• [What you will do]
Ignoring the pictures, copy the data exactly.

Top of Excerpted records

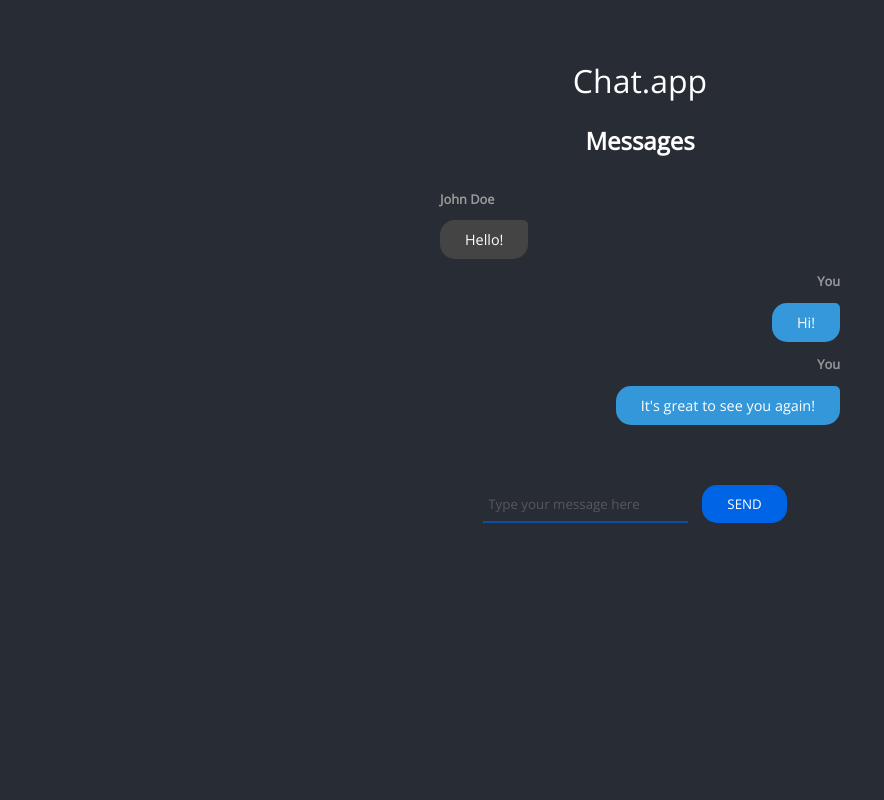
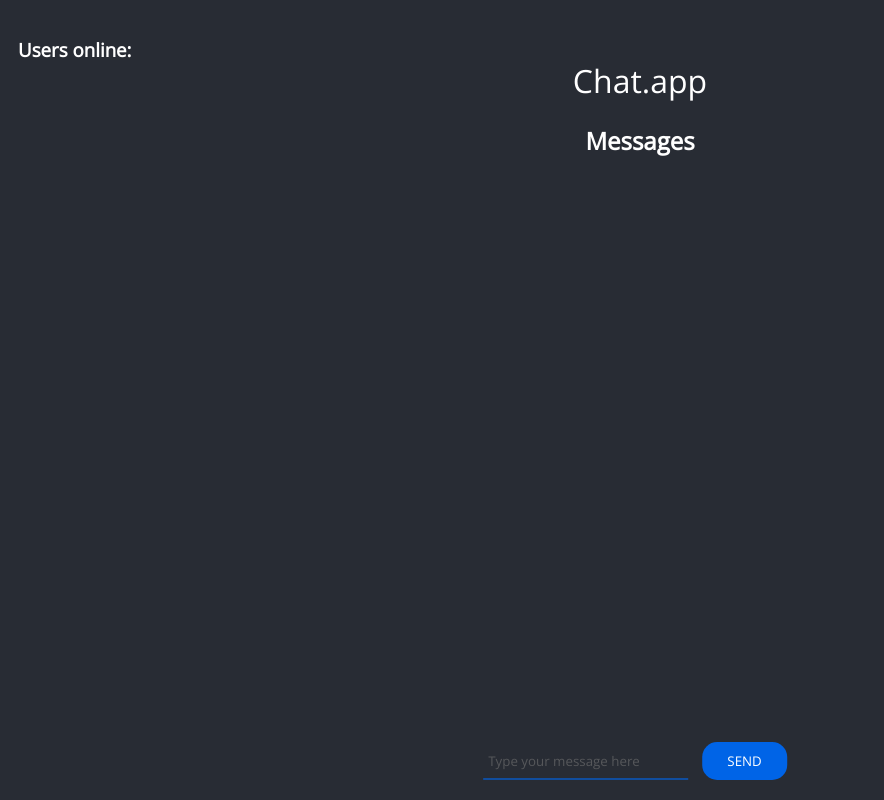
Before and after one commit to HugoQ26/websockets, a website: page client/index.html in a window 1280 px wide. Both pictures are taken after typing "Sample" into the empty fields and a click on the button "JOIN". Shown: the whole page, without its empty margins (0-884 px from the left). Drawn offline with nearby package versions, Linux system fonts and the light colour scheme; no server answers.

Commit message:
add users online

```diff
--- a/client/app.js
+++ b/client/app.js
@@ -6,8 +6,11 @@ const messagesList = document.getElementById('messages-list');
 const addMessageForm = document.getElementById('add-messages-form');
 const userNameInput = document.getElementById('username');
 const messageContentInput = document.getElementById('message-content');
+const usersList = document.getElementById('users-online');
+const usersCount = document.getElementById('users-count');
 
 let userName = '';
+let users = [];
 
 const login = event => {
   event.preventDefault();
@@ -58,3 +61,18 @@ const sendMessage = event => {
 addMessageForm.addEventListener('submit', sendMessage);
 
 socket.on('message', ({ author, content }) => addMessage(author, content));
+
+const handleUsers = usr => {
+  users = [...usr];
+  usersCount.innerHTML = `Users online: ${users.length}`;
+  usersList.innerHTML = '';
+  for (const u of users) {
+    const content = `
+              <li>${u.name}</li>
+             `;
+    usersList.insertAdjacentHTML('beforeend', content);
+  }
+  console.log(users);
+};
+
+socket.on('users', ({ users }) => handleUsers(users));
--- a/client/index.html
+++ b/client/index.html
@@ -26,31 +26,18 @@
         <button class="btn" type="submit">Join</button>
       </form>
 
+      <!-- USERS SECTION -->
+      <section class="users-section" id="users-section">
+        <h3 id="users-count">Users online:</h3>
+        <ul id="users-online"></ul>
+      </section>
+
       <!-- MESSAGES SECTION -->
       <section class="messages-section" id="messages-section">
         <h2>Messages</h2>
 
         <!-- messages list -->
-        <ul class="messages-section__list" id="messages-list">
-          <li class="message">
-            <h3 class="message__author">John Doe</h3>
-            <div class="message__content">
-              Hello!
-            </div>
-          </li>
-          <li class="message message--self">
-            <h3 class="message__author">You</h3>
-            <div class="message__content">
-              Hi!
-            </div>
-          </li>
-          <li class="message message--self message--received">
-            <h3 class="message__author">You</h3>
-            <div class="message__content">
-              It's great to see you again!
-            </div>
-          </li>
-        </ul>
+        <ul class="messages-section__list" id="messages-list"></ul>
 
         <!-- messages form -->
         <form id="add-messages-form">
--- a/client/style.css
+++ b/client/style.css
@@ -6,6 +6,7 @@ body {
   font-family: 'Open Sans', sans-serif;
   padding: 30px;
   text-align: center;
+  position: relative;
 }
 
 h1 {
@@ -15,6 +16,13 @@ h1 {
 p {
   color: #999;
   font-size: 0.8rem;
+}
+
+#add-messages-form {
+  position: fixed;
+  bottom: 0;
+  left: 50%;
+  transform: translateX(-50%);
 }
 
 .btn {
@@ -113,6 +121,18 @@ p {
   display: block;
 }
 
+.users-section {
+  position: absolute;
+  left: 10px;
+  top: 10px;
+  text-align: left;
+}
+
+.users-section ul {
+  list-style: none;
+  text-align: left;
+}
+
 @-webkit-keyframes fadeIn {
   from {
     opacity: 0;
--- a/server.js
+++ b/server.js
@@ -35,6 +35,7 @@ io.on('connection', socket => {
 
   socket.on('newMember', ({ user }) => {
     users.push({ name: user, id: socket.id });
+    io.emit('users', { users });
     userName = user;
     socket.broadcast.emit('message', {
       author: 'Chat Bot',
@@ -47,6 +48,8 @@ io.on('connection', socket => {
 
     users = users.filter(user => user.id !== socket.id);
 
+    io.emit('users', { users });
+
     socket.broadcast.emit('message', {
       author: 'Chat Bot',
       content: `${userName} has left the conversation... :(`,
```
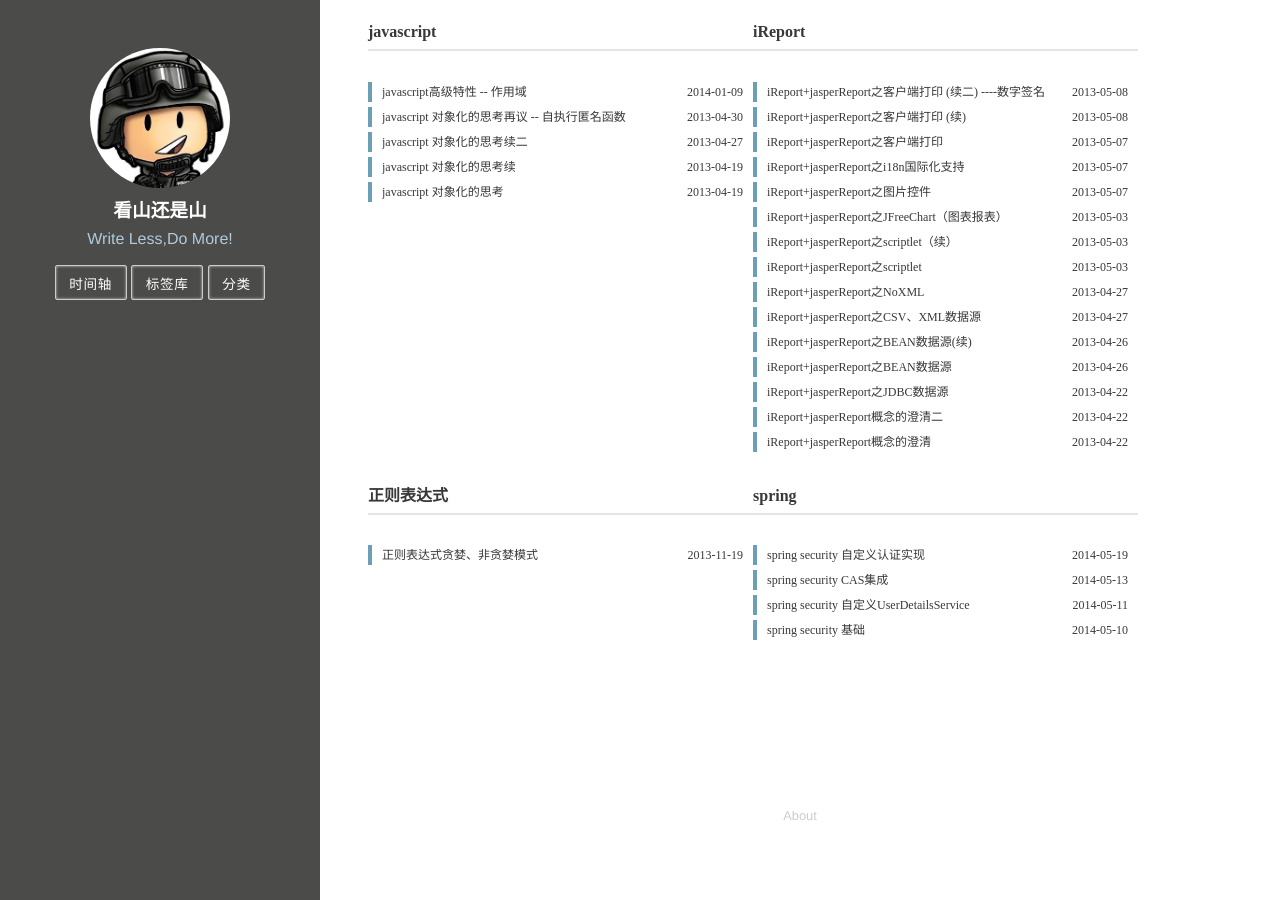
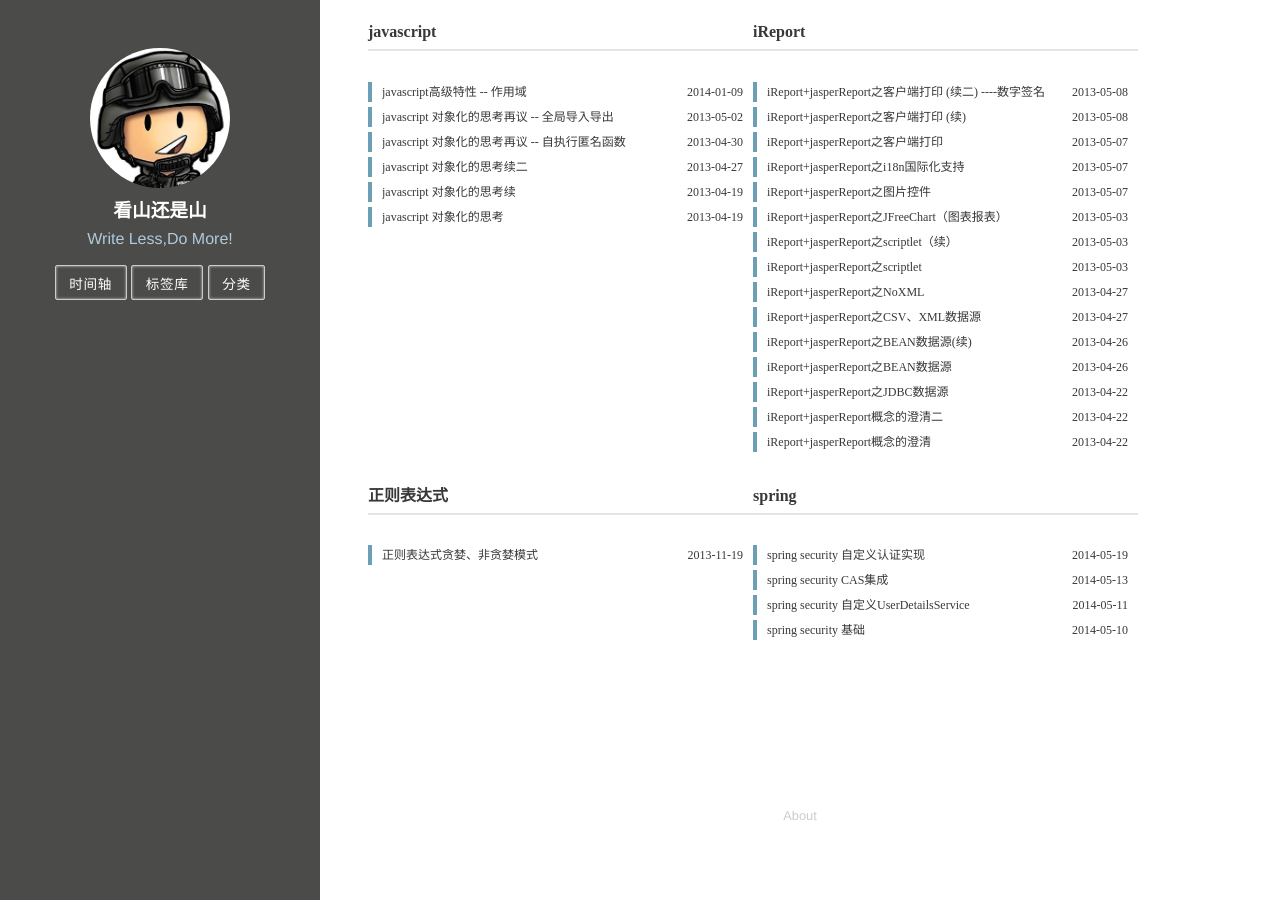
Before and after one commit to jutleo/jutleo.github.com, a Jekyll site: the page built from Public/type.html, in a window 1280 px wide. Built offline with Jekyll 4.4.1, drawn with Linux system fonts in a browser that asks for light colours; Markdown is read by kramdown in place of the engine named in the settings; some of the changed lines change nothing that is shown.

Commit message:
丢失分类

```diff
--- a/_posts/2013-05-02-javascript-object-oriented-thinking-05.md
+++ b/_posts/2013-05-02-javascript-object-oriented-thinking-05.md
@@ -1,8 +1,7 @@
 ---
 layout: post
 title: "javascript 对象化的思考再议 -- 全局导入导出"
-tagline: "Javascript Object Oriented Thinking"
-description: "javascript对象化的思考,全局导入和全局导出 "
+category: javascript
 tags: [javascript]
 ---
 
```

Bottom of Excerpted records

• [Response to the task]
Before and after one commit to HugoQ26/websockets, a website: page client/index.html in a window 1280 px wide. Both pictures are taken after typing "Sample" into the empty fields and a click on the button "JOIN". Shown: the whole page, without its empty margins (0-884 px from the left). Drawn offline with nearby package versions, Linux system fonts and the light colour scheme; no server answers.

Commit message:
add users online

```diff
--- a/client/app.js
+++ b/client/app.js
@@ -6,8 +6,11 @@ const messagesList = document.getElementById('messages-list');
 const addMessageForm = document.getElementById('add-messages-form');
 const userNameInput = document.getElementById('username');
 const messageContentInput = document.getElementById('message-content');
+const usersList = document.getElementById('users-online');
+const usersCount = document.getElementById('users-count');
 
 let userName = '';
+let users = [];
 
 const login = event => {
   event.preventDefault();
@@ -58,3 +61,18 @@ const sendMessage = event => {
 addMessageForm.addEventListener('submit', sendMessage);
 
 socket.on('message', ({ author, content }) => addMessage(author, content));
+
+const handleUsers = usr => {
+  users = [...usr];
+  usersCount.innerHTML = `Users online: ${users.length}`;
+  usersList.innerHTML = '';
+  for (const u of users) {
+    const content = `
+              <li>${u.name}</li>
+             `;
+    usersList.insertAdjacentHTML('beforeend', content);
+  }
+  console.log(users);
+};
+
+socket.on('users', ({ users }) => handleUsers(users));
--- a/client/index.html
+++ b/client/index.html
@@ -26,31 +26,18 @@
         <button class="btn" type="submit">Join</button>
       </form>
 
+      <!-- USERS SECTION -->
+      <section class="users-section" id="users-section">
+        <h3 id="users-count">Users online:</h3>
+        <ul id="users-online"></ul>
+      </section>
+
       <!-- MESSAGES SECTION -->
       <section class="messages-section" id="messages-section">
         <h2>Messages</h2>
 
         <!-- messages list -->
-        <ul class="messages-section__list" id="messages-list">
-          <li class="message">
-            <h3 class="message__author">John Doe</h3>
-            <div class="message__content">
-              Hello!
-            </div>
-          </li>
-          <li class="message message--self">
-            <h3 class="message__author">You</h3>
-            <div class="message__content">
-              Hi!
-            </div>
-          </li>
-          <li class="message message--self message--received">
-            <h3 class="message__author">You</h3>
-            <div class="message__content">
-              It's great to see you again!
-            </div>
-          </li>
-        </ul>
+        <ul class="messages-section__list" id="messages-list"></ul>
 
         <!-- messages form -->
         <form id="add-messages-form">
--- a/client/style.css
+++ b/client/style.css
@@ -6,6 +6,7 @@ body {
   font-family: 'Open Sans', sans-serif;
   padding: 30px;
   text-align: center;
+  position: relative;
 }
 
 h1 {
@@ -15,6 +16,13 @@ h1 {
 p {
   color: #999;
   font-size: 0.8rem;
+}
+
+#add-messages-form {
+  position: fixed;
+  bottom: 0;
+  left: 50%;
+  transform: translateX(-50%);
 }
 
 .btn {
@@ -113,6 +121,18 @@ p {
   display: block;
 }
 
+.users-section {
+  position: absolute;
+  left: 10px;
+  top: 10px;
+  text-align: left;
+}
+
+.users-section ul {
+  list-style: none;
+  text-align: left;
+}
+
 @-webkit-keyframes fadeIn {
   from {
     opacity: 0;
--- a/server.js
+++ b/server.js
@@ -35,6 +35,7 @@ io.on('connection', socket => {
 
   socket.on('newMember', ({ user }) => {
     users.push({ name: user, id: socket.id });
+    io.emit('users', { users });
     userName = user;
     socket.broadcast.emit('message', {
       author: 'Chat Bot',
@@ -47,6 +48,8 @@ io.on('connection', socket => {
 
     users = users.filter(user => user.id !== socket.id);
 
+    io.emit('users', { users });
+
     socket.broadcast.emit('message', {
       author: 'Chat Bot',
       content: `${userName} has left the conversation... :(`,
```
Before and after one commit to jutleo/jutleo.github.com, a Jekyll site: the page built from Public/type.html, in a window 1280 px wide. Built offline with Jekyll 4.4.1, drawn with Linux system fonts in a browser that asks for light colours; Markdown is read by kramdown in place of the engine named in the settings; some of the changed lines change nothing that is shown.

Commit message:
丢失分类

```diff
--- a/_posts/2013-05-02-javascript-object-oriented-thinking-05.md
+++ b/_posts/2013-05-02-javascript-object-oriented-thinking-05.md
@@ -1,8 +1,7 @@
 ---
 layout: post
 title: "javascript 对象化的思考再议 -- 全局导入导出"
-tagline: "Javascript Object Oriented Thinking"
-description: "javascript对象化的思考,全局导入和全局导出 "
+category: javascript
 tags: [javascript]
 ---
 
```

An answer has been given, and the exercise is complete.